The Canada Prompt Payment Act, Bill S-224 has been the subject of rigorous review at the Senate Standing Committee on Banking Trade and Commerce since February 2nd and is ready to undergo clause-by-clause review before a vote to send the bill to the House of Commons, the National Trade Contractors Coalition of Canada (NTCCC) says in a news release.
NTCCC says supporters of the bill have sent thousands of letters to Senators and Members of Parliament to demonstrate the widespread need to address payment delays in Canada’s construction sector with enforceable legislation.
The NTCCC has appeared before the committee to speak in favour of the bill alongside witnesses representing tradespeople and suppliers.
Over the course of this study, criticisms have arisen from general contractors about the implementation of federal legislation on top of legislation currently being developed in Ontario as a result of the Construction and Lien Act Review, which was undertaken by Bruce Reynolds and Sharon Vogel. Many NTCCC members are also members of Prompt Payment Ontario (PPO) and have expressed their support for the Reynolds/Vogel Report.
Bill S224 was drafted prior to the release of the report and it is appropriate to review the bill in light of the extensive work and consultation that has gone into the recommendations
stemming from that review.
“Our members have reviewed the concerns of the general contracting community brought forward to the Senate Committee and made many suggested amendments in line with what they are calling for,” said NTCCC chair John Galt. “We agree with them that the Reynolds and Vogel Report has earned multilateral support and should be the template for prompt payment legislation.”
At a committee hearing on February 9th Aecon’s Senior vice-president and deputy general counsel, Yonni Fushman said: “If you give us Reynolds (referring to the report of Reynolds and Vogel), the general contracting community will be supportive”. NTCCC has worked with Senators to encourage those changes and looks forward to the general contractors supporting the amended bill.
The parliamentary secretary to the Minister of Public Services and Procurement Canada appeared before the committee on Feb. 8 to express the government’s concern for the “need to be mindful of forcing the Crown into a relationship with subcontractors and into new responsibilities where none was designed to exist”. Louis Davis the senior counsel, Constitutional, Administrative and International Law Section for Justice Canada stated that in this matter “The Government of Canada has no relationship with the subcontractors.”
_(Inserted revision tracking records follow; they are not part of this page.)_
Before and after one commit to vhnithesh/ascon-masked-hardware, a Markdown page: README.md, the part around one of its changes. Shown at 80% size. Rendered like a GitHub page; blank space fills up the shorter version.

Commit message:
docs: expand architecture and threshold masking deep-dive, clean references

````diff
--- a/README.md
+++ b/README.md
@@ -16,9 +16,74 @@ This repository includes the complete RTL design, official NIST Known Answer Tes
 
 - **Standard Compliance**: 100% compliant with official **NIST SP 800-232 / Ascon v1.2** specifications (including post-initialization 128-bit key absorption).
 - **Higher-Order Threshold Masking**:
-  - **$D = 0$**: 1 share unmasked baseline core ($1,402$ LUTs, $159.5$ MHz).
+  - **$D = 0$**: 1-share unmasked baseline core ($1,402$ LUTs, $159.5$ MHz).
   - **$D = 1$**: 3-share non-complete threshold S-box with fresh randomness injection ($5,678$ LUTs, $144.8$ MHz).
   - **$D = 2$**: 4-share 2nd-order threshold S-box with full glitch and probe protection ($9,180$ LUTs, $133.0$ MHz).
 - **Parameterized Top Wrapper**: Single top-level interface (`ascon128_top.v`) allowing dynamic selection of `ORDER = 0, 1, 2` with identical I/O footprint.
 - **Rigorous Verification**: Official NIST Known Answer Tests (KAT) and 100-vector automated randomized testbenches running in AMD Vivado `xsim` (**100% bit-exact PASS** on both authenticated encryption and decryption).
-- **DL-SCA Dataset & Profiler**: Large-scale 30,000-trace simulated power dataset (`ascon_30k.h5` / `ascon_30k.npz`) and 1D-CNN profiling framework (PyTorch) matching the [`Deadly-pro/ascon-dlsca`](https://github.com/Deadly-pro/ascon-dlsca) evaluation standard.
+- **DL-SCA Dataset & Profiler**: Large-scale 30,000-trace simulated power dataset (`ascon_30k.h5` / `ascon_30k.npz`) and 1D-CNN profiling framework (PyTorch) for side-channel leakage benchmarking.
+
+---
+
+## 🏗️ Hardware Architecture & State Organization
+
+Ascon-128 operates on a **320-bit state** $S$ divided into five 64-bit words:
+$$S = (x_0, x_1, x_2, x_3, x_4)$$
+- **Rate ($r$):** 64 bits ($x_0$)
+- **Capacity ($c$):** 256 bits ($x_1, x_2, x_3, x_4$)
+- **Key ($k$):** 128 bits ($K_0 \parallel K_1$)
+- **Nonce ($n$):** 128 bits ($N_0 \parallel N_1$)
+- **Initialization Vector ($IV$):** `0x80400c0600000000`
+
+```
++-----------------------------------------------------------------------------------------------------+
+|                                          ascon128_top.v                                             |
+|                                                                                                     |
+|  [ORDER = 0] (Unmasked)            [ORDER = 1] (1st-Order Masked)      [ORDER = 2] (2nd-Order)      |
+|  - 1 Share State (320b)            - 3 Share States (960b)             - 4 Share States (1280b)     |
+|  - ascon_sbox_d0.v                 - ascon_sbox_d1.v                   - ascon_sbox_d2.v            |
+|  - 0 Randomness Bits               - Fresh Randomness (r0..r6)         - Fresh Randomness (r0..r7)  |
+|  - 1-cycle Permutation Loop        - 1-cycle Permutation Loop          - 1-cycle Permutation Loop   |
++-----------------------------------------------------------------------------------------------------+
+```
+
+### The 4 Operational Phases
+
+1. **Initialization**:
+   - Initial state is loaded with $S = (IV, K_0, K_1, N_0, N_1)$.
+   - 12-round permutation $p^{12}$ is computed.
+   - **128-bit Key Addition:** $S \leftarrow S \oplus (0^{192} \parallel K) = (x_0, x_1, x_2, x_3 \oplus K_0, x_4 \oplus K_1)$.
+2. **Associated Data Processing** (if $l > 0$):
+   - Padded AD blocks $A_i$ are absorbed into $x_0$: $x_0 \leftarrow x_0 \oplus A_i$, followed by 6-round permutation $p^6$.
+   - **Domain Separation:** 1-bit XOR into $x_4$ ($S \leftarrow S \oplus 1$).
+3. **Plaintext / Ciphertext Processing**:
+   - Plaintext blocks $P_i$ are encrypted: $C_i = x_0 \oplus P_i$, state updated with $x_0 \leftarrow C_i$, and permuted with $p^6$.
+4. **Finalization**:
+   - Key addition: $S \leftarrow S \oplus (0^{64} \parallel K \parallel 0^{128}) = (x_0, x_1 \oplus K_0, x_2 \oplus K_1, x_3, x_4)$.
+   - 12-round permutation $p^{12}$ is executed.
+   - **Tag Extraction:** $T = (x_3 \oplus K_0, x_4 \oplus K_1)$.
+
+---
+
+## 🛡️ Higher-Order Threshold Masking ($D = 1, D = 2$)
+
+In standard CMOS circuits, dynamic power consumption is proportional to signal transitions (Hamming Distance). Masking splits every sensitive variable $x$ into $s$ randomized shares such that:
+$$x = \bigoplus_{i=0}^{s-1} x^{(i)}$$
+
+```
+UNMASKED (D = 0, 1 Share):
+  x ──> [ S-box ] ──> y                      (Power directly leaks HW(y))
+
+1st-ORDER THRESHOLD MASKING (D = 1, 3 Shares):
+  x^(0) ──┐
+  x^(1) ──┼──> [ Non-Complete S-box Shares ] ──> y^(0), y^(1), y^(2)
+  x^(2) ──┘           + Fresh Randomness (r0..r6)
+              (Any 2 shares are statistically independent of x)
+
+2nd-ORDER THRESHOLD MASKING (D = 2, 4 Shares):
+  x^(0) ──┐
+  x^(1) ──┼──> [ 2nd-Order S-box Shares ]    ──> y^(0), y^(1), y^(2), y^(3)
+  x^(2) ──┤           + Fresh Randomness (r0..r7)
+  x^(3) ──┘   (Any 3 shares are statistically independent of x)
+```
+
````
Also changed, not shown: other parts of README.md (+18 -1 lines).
“This legislation is too important to be voted down because of crossed wires,” said John Blair, executive director of the Canadian Masonry Contractors Association “The bill does nothing to force the crown into any different relationship with subcontractors than what already exists. We will work with government to rectify any confusion about the intent of this bill and the applicability of contract law.”
Davis also said that “it is questionable whether Bill S-224 is constitutional since
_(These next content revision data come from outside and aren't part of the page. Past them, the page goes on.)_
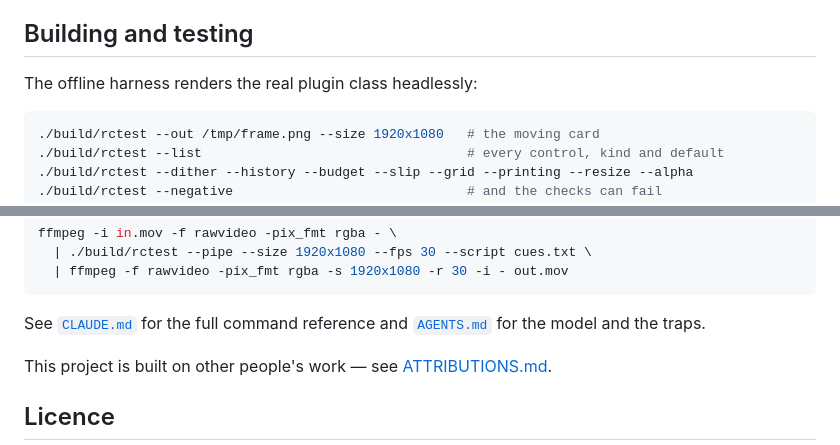
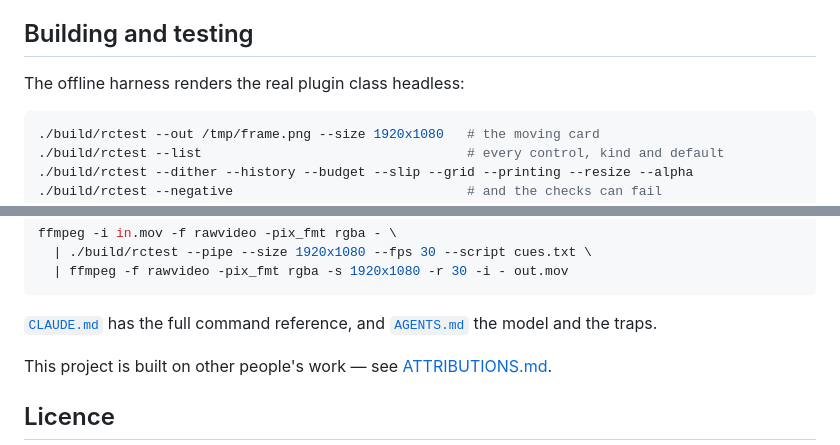
Before and after one commit to stoatworks-labs/receipt, a Markdown page: README.md, 2 parts joined by grey strips. Drawn GitHub-style.

````diff
--- a/README.md
+++ b/README.md
@@ -207,7 +199,7 @@ macOS builds are universal (Apple Silicon + Intel) by default; add
 
 ## Building and testing
 
-The offline harness renders the real plugin class headlessly:
+The offline harness renders the real plugin class headless:
 
 ```bash
 ./build/rctest --out /tmp/frame.png --size 1920x1080   # the moving card
@@ -231,8 +223,8 @@ ffmpeg -i in.mov -f rawvideo -pix_fmt rgba - \
   | ffmpeg -f rawvideo -pix_fmt rgba -s 1920x1080 -r 30 -i - out.mov
 ```
 
-See [`CLAUDE.md`](CLAUDE.md) for the full command reference and
-[`AGENTS.md`](AGENTS.md) for the model and the traps.
+[`CLAUDE.md`](CLAUDE.md) has the full command reference, and [`AGENTS.md`](AGENTS.md) the
+model and the traps.
 
 <!-- attributions:start -->
 This project is built on other people's work — see [ATTRIBUTIONS.md](ATTRIBUTIONS.md).
````
Also changed, not shown: other parts of README.md (+72 -80 lines).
regulation of construction contracts is generally a matter of provincial jurisdiction.” His point was addressed by Gerald D. Chipeur, a partner with Miller Thompson who provided a legal opinion that “Parliament has jurisdiction to enact Bill S 224 under section 91(1)(a) of the Constitution Act.” Chipeur told the committee “The only way that this bill is, in my view, bullet proof is because it is limited to federally owned property.”
Other comparator nations that have prompt payment legislation at the federal level include the United States of America, The United Kingdom, Ireland, Australia and New Zealand. Nobody appearing before the committee has made an argument about Canada’s uniqueness, or given a reason why our construction sector should operate differently than those in other Western, industrialized countries.
“We want the Government of Canada to take a leadership role and pass prompt payment legislation, in respect to work on federal projects,” said Galt. “The government can show Canadians that it values paying people who do good work in a prescribed amount of time. It would result in a more proportionate and equitable distribution of risk and would benefit taxpayers at no cost to the government.”